Front-end code edit data
:::

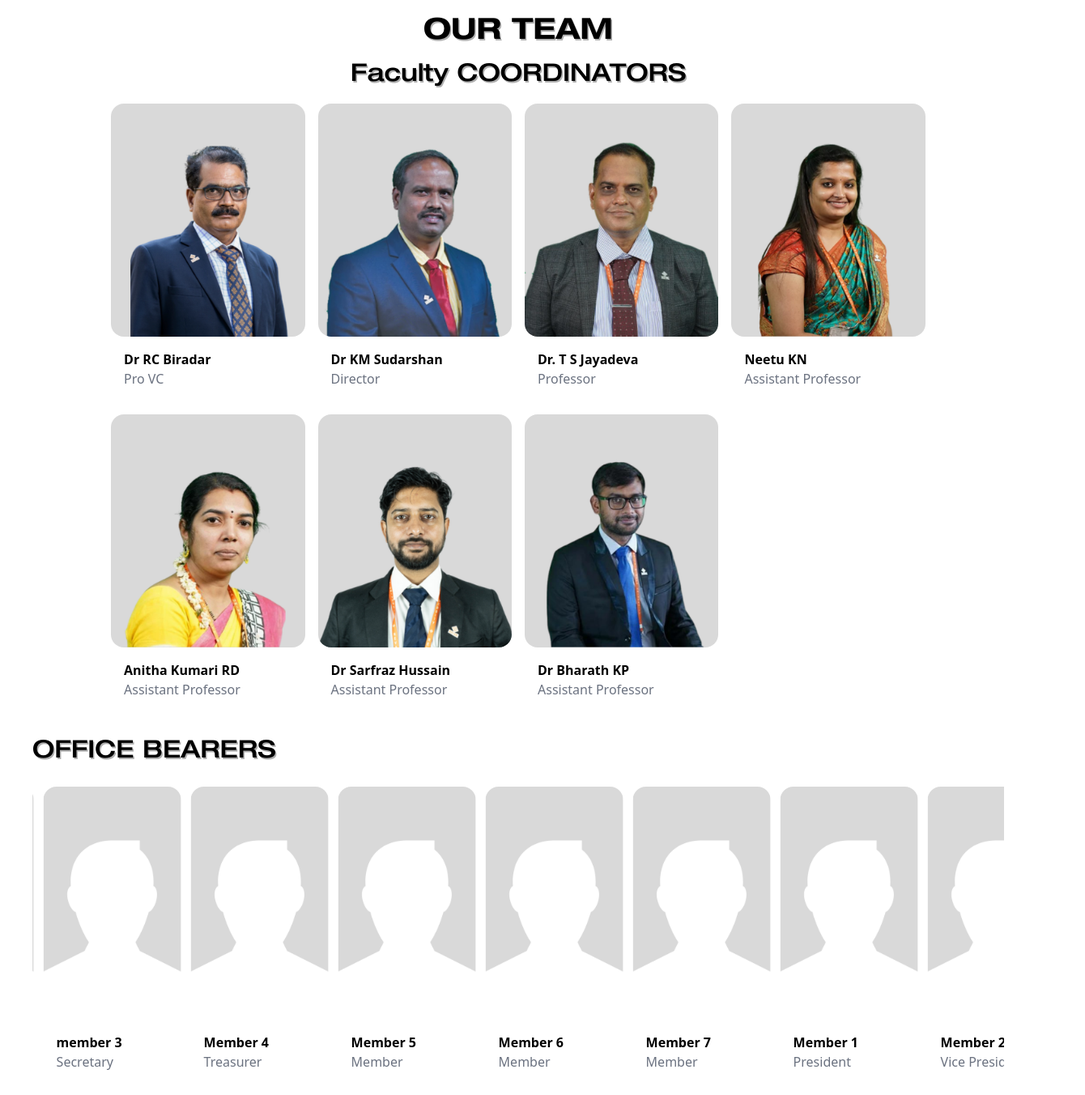
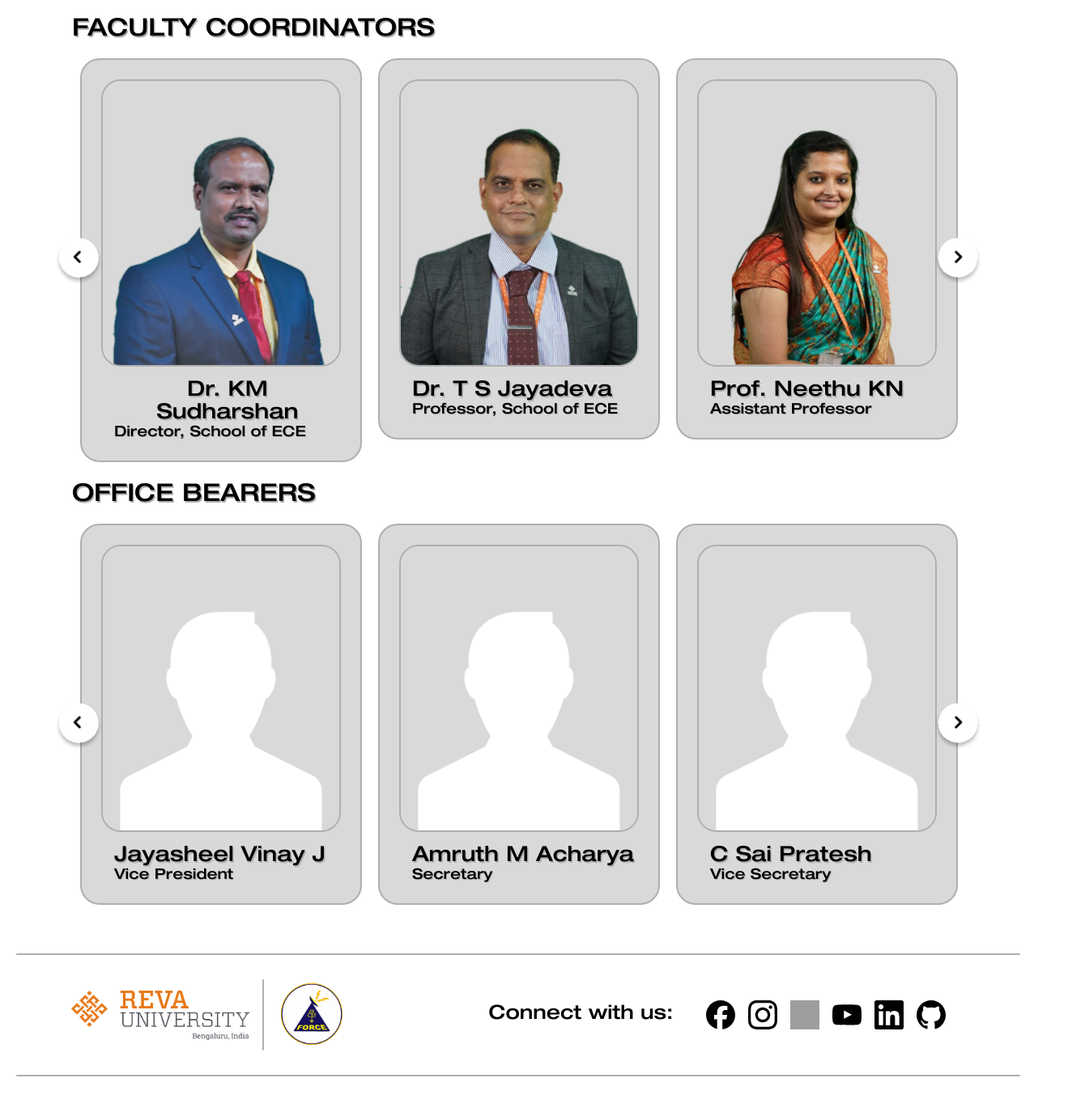
Before and after one commit to EventsAtForce/eventsatforce-website, a React (Vite) app: page /Team in a window 1280 px wide. Shown: the part 80-1433 px from the top of the page at 81% size, 1340 px wide, since content can reach past the window. Built offline with nearby package versions, Linux system fonts and the light colour scheme; grey boxes are pictures that could not be loaded.

Commit message:
update: teams section

```diff
--- a/package.json
+++ b/package.json
@@ -29,7 +29,7 @@
     "@types/react-dom": "^18.3.0",
     "@vitejs/plugin-react": "^4.3.2",
     "autoprefixer": "^10.4.20",
-    "eslint": "^9.11.1",
+    "eslint": "^8.57.1",
     "eslint-plugin-react": "^7.37.1",
     "eslint-plugin-react-hooks": "^4.6.2",
     "eslint-plugin-react-refresh": "^0.4.12",
--- a/src/pages/Team.jsx
+++ b/src/pages/Team.jsx
@@ -1,181 +1,107 @@
 import React from 'react';
-import Pro_vc from '../assets/images/Faculties/2.png';
-import director from '../assets/images/Faculties/1.png';
-import Jayadeva from '../assets/images/Faculties/3.png';
-import Neetu from '../assets/images/Faculties/4.png';
-import Anitha from '../assets/images/Faculties/5.png';
-import Sarfraz from '../assets/images/Faculties/6.png';
-import Bharath from '../assets/images/Faculties/7.png';
-import team from '../assets/images/Team/PlaceHolder.png';
-
+import { Link } from "react-router-dom";
+import PRO_VC from '../assets/images/Faculties/2.png';
+import Director from '../assets/images/Faculties/1.png';
+import Faculty_1 from '../assets/images/Faculties/3.png';
+import Faculty_2 from '../assets/images/Faculties/4.png';
+import Faculty_3 from '../assets/images/Faculties/5.png';
+import Faculty_4 from '../assets/images/Faculties/6.png';
+import Faculty_5 from '../assets/images/Faculties/7.png';
+import placeholder from '../assets/images/team/PlaceHolder.png';
+import CardCarousel from "../components/CardCarousel";
 
 const classes = {
-    Container: 'flex flex-col items-center justify-center xl:gap-4 lg:gap-4 md:gap-4 gap-8 w-full h-full max-w-1440 xl:px-[100px] xl:pt-[100px] xl:pb-8 lg:px-[80px] lg:pt-[80px] lg:pb-6 sm:px-[60px] sm:pt-[60px] sm:pb-4 px-6 pt-[60px] pb-4',
-    TeamHeader: 'font-HelveticaNeueBD text-center xl:text-4xl xl:text-shadow-3 md:text-3xl sm:text-2xl text-shadow-2 xl:max-w-[1200px]',
-    FacultysCardContainer: 'grid xl:grid-cols-4 md:grid-cols-3 sm:grid-cols-1 gap-4 items-center',
-    FacultyHeader: 'font-HelveticaNeueMD text-center xl:text-3xl xl:text-shadow-3 md:text-2xl sm:text-2xl text-shadow-2',
-    FacultysCard: 'flex flex-col ',
-    FacultyImageContainer: 'w-full h-72 relative ',
-    FacultyImage: 'w-full h-full object-cover rounded-2xl transition duration-300 ease-in-out delay-100 hover:translate-y-[-10px]',
-    FacultyDetailsContainer: 'p-4',
-    FacultyName: 'font-bold',
-    FacultyDesignation: 'text-gray-500',
-    obs: 'flex flex-col max-w-[1200px] pt-4 gap-2',
-    obsTitle: 'w-full font-HelveticaNeueMD text-left xl:text-3xl xl:text-shadow-3 md:text-2xl sm:text-2xl text-shadow-2 mb-4',
-    obsCardsContainer: 'relative overflow-hidden',
-    obsCards: 'flex animate-marquee gap-[12px]',
-    obsCard: 'flex flex-col min-w-[170px]',
-    obsCardImageContainer: 'w-full h-72 relative',
-    obsCardImage: 'w-full h-full object-cover rounded-2xl ',
-    obsCardDetailsContainer: 'p-4',
-    obsCardName: 'font-bold',
-    obsCardDesignation: 'text-gray-500',
+    Container: 'flex flex-col items-center justify-center xl:gap-6 lg:gap-4 md:gap-2 gap-1 w-full h-full max-w-1440 xl:px-[100px] xl:pt-[100px] xl:pb-8 lg:px-[80px] lg:pt-[80px] lg:pb-6 sm:px-[60px] sm:pt-[60px] sm:pb-4 px-6 pt-[60px] pb-4',
+    MarqueeTitle: 'w-full font-HelveticaNeueMD sm:text-left text-center xl:text-shadow-3 md:text-3xl sm:text-2xl text-xl text-shadow-2',
+    EventsHeader: "text-center xl:text-4xl lg:text-3xl text-2xl font-HelveticaNeueBD text-shadow-3",
+    CardSectionContainer: "flex flex-col items-center justify-center w-full gap-8",
+    CardContainer: "transition-all duration-300 ease-in-out",
+    Card: "flex flex-col items-start justify-between sm:gap-4 gap-3 h-full bg-[#D9D9D9] border-2 border-[#AFAFAF] rounded-3xl lg:p-6 md:p-5 p-6 transition-all duration-300 ease-in-out hover:shadow-lg",
+    CardHaderContainer: "flex flex-col items-start pl-4",
+    CardHeader: "text-center xl:text-[26px] lg:text-[18px] text-xl font-HelveticaNeueMD text-shadow-3",
+    CardSubHeader: "text-center text-lg leading-5 font-HelveticaNeueMD text-shadow-2",
+    CardImageContainer: "w-full overflow-hidden xl:rounded-3xl rounded-2xl border-2 border-[#AFAFAF] transition-all duration-300 ease-in-out",
+    CardImage: "w-full h-auto object-cover transition-all duration-300 ease-in-out transform hover:scale-105 hover:shadow-xl hover:-translate-y-1",
 };
 
-// CSS for the seamless marquee animation
-const styles = `
-@keyframes marquee {
-  0% { transform: translateX(0); }
-  100% { transform: translateX(-100%); } /* Moves the entire container's width */
-}
-.animate-marquee {
-  display: flex;
-  animation: marquee 20s linear infinite; /* Adjust speed by changing duration */
-}
-`;
-
 const Team = () => {
-    const FacultyData = [
-        {
-            image: Pro_vc,
-            name: 'Dr RC Biradar',
-            designation: 'Pro VC'
-        },
-        {
-            image: director,
-            name: 'Dr KM Sudarshan',
-            designation: 'Director'
-        },
-        {
-            image: Jayadeva,
-            name: 'Dr. T S Jayadeva',
-            designation: 'Professor'
-        },
-        {
-            image: Neetu,
-            name: 'Neetu KN',
-            designation: 'Assistant Professor'
-        },
-        {
-            image: Anitha,
-            name: 'Anitha Kumari RD',
-            designation: 'Assistant Professor'
-        },
-        {
-            image: Sarfraz,
-            name: 'Dr Sarfraz Hussain',
-            designation: 'Assistant Professor'
-        },
-        {
-            image: Bharath,
-            name: 'Dr Bharath KP',
-            designation: 'Assistant Professor'
-        },
+    const facultyData = [
+        { image: PRO_VC, name: 'Dr. RC Biradar', designation: 'Pro VC, REVA University'},
+        { image: Director, name: 'Dr. KM Sudharshan', designation: 'Director, School of ECE'},
+        { image: Faculty_1, name: 'Dr. T S Jayadeva', designation: 'Professor, School of ECE' },
+        { image: Faculty_2, name: 'Prof. Neethu KN', designation: 'Assistant Professor' },
+        { image: Faculty_5, name: 'Dr. Bharath KP', designation: 'Assistant Professor' },
+        { image: Faculty_3, name: 'Prof. Anitha Kumari', designation: 'Assistant Professor' },
+        { image: Faculty_4, name: 'Dr. Sarfaraz Hussain', designation: 'Assistant Professor' },
     ];
 
     const officeBearersData = [
-        { image: team, name: 'Member 1', designation: 'President' },
-        { image: team, name: 'Member 2', designation: 'Vice President' },
-        { image: team, name: 'member 3', designation: 'Secretary' },
-        { image: team, name: 'Member 4', designation: 'Treasurer' },
-        { image: team, name: 'Member 5', designation: 'Member' },
-        { image: team, name: 'Member 6', designation: 'Member' },
-        { image: team, name: 'Member 7', designation: 'Member' },
-        { image: team, name: 'Member 1', designation: 'President' },
-        { image: team, name: 'Member 2', designation: 'Vice President' },
-        { image: team, name: 'member 3', designation: 'Secretary' },
-        { image: team, name: 'Member 4', designation: 'Treasurer' },
-        { image: team, name: 'Member 5', designation: 'Member' },
-        { image: team, name: 'Member 6', designation: 'Member' },
-        { image: team, name: 'Member 7', designation: 'Member' },
-
+        { image: placeholder, name: 'Varshika S B', designation: 'President' },
+        { image: placeholder, name: 'Jayasheel Vinay J', designation: 'Vice President' },
+        { image: placeholder, name: 'Amruth M Acharya', designation: 'Secretary' },
+        { image: placeholder, name: 'C Sai Pratesh', designation: 'Vice Secretary' },
+        { image: placeholder, name: 'Prachi Jain', designation: 'Treasurer' },
+        { image: placeholder, name: 'Rishabh G', designation: 'Co-Treasurer' },
+        { image: placeholder, name: 'Charan P', designation: 'Organizing Head' },
+        { image: placeholder, name: 'Bhuvana', designation: 'Organizing Coordinator' },
+        { image: placeholder, name: 'Saniha Rai T', designation: 'Organizing Coordinator' },
+        { image: placeholder, name: 'Abhishree S G', designation: 'Organizing Coordinator' },
+        { image: placeholder, name: 'Shaik Shahid Siddique', designation: 'Technical Head' },
+        { image: placeholder, name: 'Chinmay R', designation: 'Technical Coordinator' },
+        { image: placeholder, name: 'Shreyas A', designation: 'Technical Coordinator' },
+        { image: placeholder, name: 'Rohith P', designation: 'Technical Coordinator' },
+        { image: placeholder, name: 'Vivek M A', designation: 'Disciplinary Head' },
+        { image: placeholder, name: 'Darshan R Jadhav', designation: 'Disciplinary Coordinator' },
+        { image: placeholder, name: 'Abdul Shukoor M', designation: 'Disciplinary Coordinator' },
+        { image: placeholder, name: 'Pavan Prathyush R S', designation: 'Disciplinary Coordinator' },
+        { image: placeholder, name: 'Rhea Sanjay', designation: 'Documentation Head' },
+        { image: placeholder, name: 'Janice Fenwick', designation: 'Documentation Coordinator' },
+        { image: placeholder, name: 'Sreya K R', designation: 'Cultural Head' },
+        { image: placeholder, name: 'Kushala T S', designation: 'Cultural Coordinator' },
+        { image: placeholder, name: 'Mahesh', designation: 'Cultural Coordinator' },
     ];
-    const teamMembersData = [
-        { image: team, name: 'Member 1', designation: 'President' },
-        { image: team, name: 'Member 2', designation: 'Vice President' },
-        { image: team, name: 'member 3', designation: 'Secretary' },
-        { image: team, name: 'Member 4', designation: 'Treasurer' },
-        { image: team, name: 'Member 5', designation: 'Member' },
-        { image: team, name: 'Member 6', designation: 'Member' },
-        { image: team, name: 'Member 7', designation: 'Member' },
-        { image: team, name: 'Member 1', designation: 'President' },
-        { image: team, name: 'Member 2', designation: 'Vice President' },
-        { image: team, name: 'member 3', designation: 'Secretary' },
-        { image: team, name: 'Member 4', designation: 'Treasurer' },
-        { image: team, name: 'Member 5', designation: 'Member' },
-        { image: team, name: 'Member 6', designation: 'Member' },
-        { image: team, name: 'Member 7', designation: 'Member' },
-    ];
-
 
     return (
         <div className={classes.Container}>
-            <style>{styles}</style> {/* Adding the marquee animation */}
-            {/* Faculty Coordinators Section */}
-            <div className={classes.TeamHeader}>OUR TEAM</div>
-            <div className={classes.FacultyHeader}>Faculty COORDINATORS</div>
-            <div className={classes.FacultysCardContainer}>
-                {FacultyData.map((Faculty, index) => (
-                    <div key={index} className={classes.FacultysCard}>
-                        <div className={classes.FacultyImageContainer}>
-                            <img src={Faculty.image} alt={Faculty.name} className={classes.FacultyImage} />
-                        </div>
-                        <div className={classes.FacultyDetailsContainer}>
-                            <h3 className={classes.FacultyName}>{Faculty.name}</h3>
-                            <p className={classes.FacultyDesignation}>{Faculty.designation}</p>
-                        </div>
-                    </div>
-                ))}
-            </div>
-
-            {/* Office Bearers Section */}
-            <div className={classes.obs}>
-                <div className={classes.obsTitle}>OFFICE BEARERS</div>
-                <div className={classes.obsCardsContainer}>
-                    <div className={classes.obsCards}>
-                        {/* Duplicating the officeBearersData to create a continuous scrolling effect */}
-                        {[...officeBearersData, ...officeBearersData].map((member, index) => (
-                            <div key={index} className={classes.obsCard}>
-                                <div className={classes.obsCardImageContainer}>
-                                    <img src={member.image} alt={member.name} className={classes.obsCardImage} />
-                                </div>
-                                <div className={classes.obsCardDetailsContainer}>
-                                    <h3 className={classes.obsCardName}>{member.name}</h3>
-                                    <p className={classes.obsCardDesignation}>{member.designation}</p>
+            <div>
+                <p className={classes.MarqueeTitle}>FACULTY COORDINATORS</p>
+                <div className={classes.CardSectionContainer}>
+                    <CardCarousel>
+                        {facultyData.map((person, index) => (
+                            <div className={classes.CardContainer} key={index}>
+                                <div className={classes.Card}>
+                                    <div className={classes.CardImageContainer}>
+                                        <img className={classes.CardImage} src={person.image} alt={person.name} />
+                                    </div>
+                                    <div className={classes.CardHaderContainer}>
+                                        <h1 className={classes.CardHeader}>{person.name}</h1>
+                                        <h2 className={classes.CardSubHeader}>{person.designation}</h2>
+                                    </div>
                                 </div>
                             </div>
                         ))}
-                    </div>
+                    </CardCarousel>
                 </div>
             </div>
 
-            <div className={classes.obs}>
-                <div className={classes.obsTitle}>TEAM MEMBERS</div>
-                <div className={classes.obsCardsContainer}>
-                    <div className={classes.obsCards}>
-
-                        {[...teamMembersData, ...teamMembersData].map((member, index) => (
-                            <div key={index} className={classes.obsCard}>
-                                <div className={classes.obsCardImageContainer}>
-                                    <img src={member.image} alt={member.name} className={classes.obsCardImage} />
-                                </div>
-                                <div className={classes.obsCardDetailsContainer}>
-                                    <h3 className={classes.obsCardName}>{member.name}</h3>
-                                    <p className={classes.obsCardDesignation}>{member.designation}</p>
+            <div>
+                <p className={classes.MarqueeTitle}>OFFICE BEARERS</p>
+                <div className={classes.CardSectionContainer}>
+                    <CardCarousel>
+                        {officeBearersData.map((person, index) => (
+                            <div className={classes.CardContainer} key={index}>
+                                <div className={classes.Card}>
+                                    <div className={classes.CardImageContainer}>
+                                        <img className={classes.CardImage} src={person.image} alt={person.name} />
+                                    </div>
+                                    <div className={classes.CardHaderContainer}>
+                                        <h1 className={classes.CardHeader}>{person.name}</h1>
+                                        <h2 className={classes.CardSubHeader}>{person.designation}</h2>
+                                    </div>
                                 </div>
                             </div>
                         ))}
-                    </div>
+                    </CardCarousel>
                 </div>
             </div>
         </div>
```
Also changed, not shown: 1 other file (tests, documents, lock files or other folders).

:::

• Work request:
The reply should consist of one number, the count of lines above with the string "relative" in them.

• Output below:
3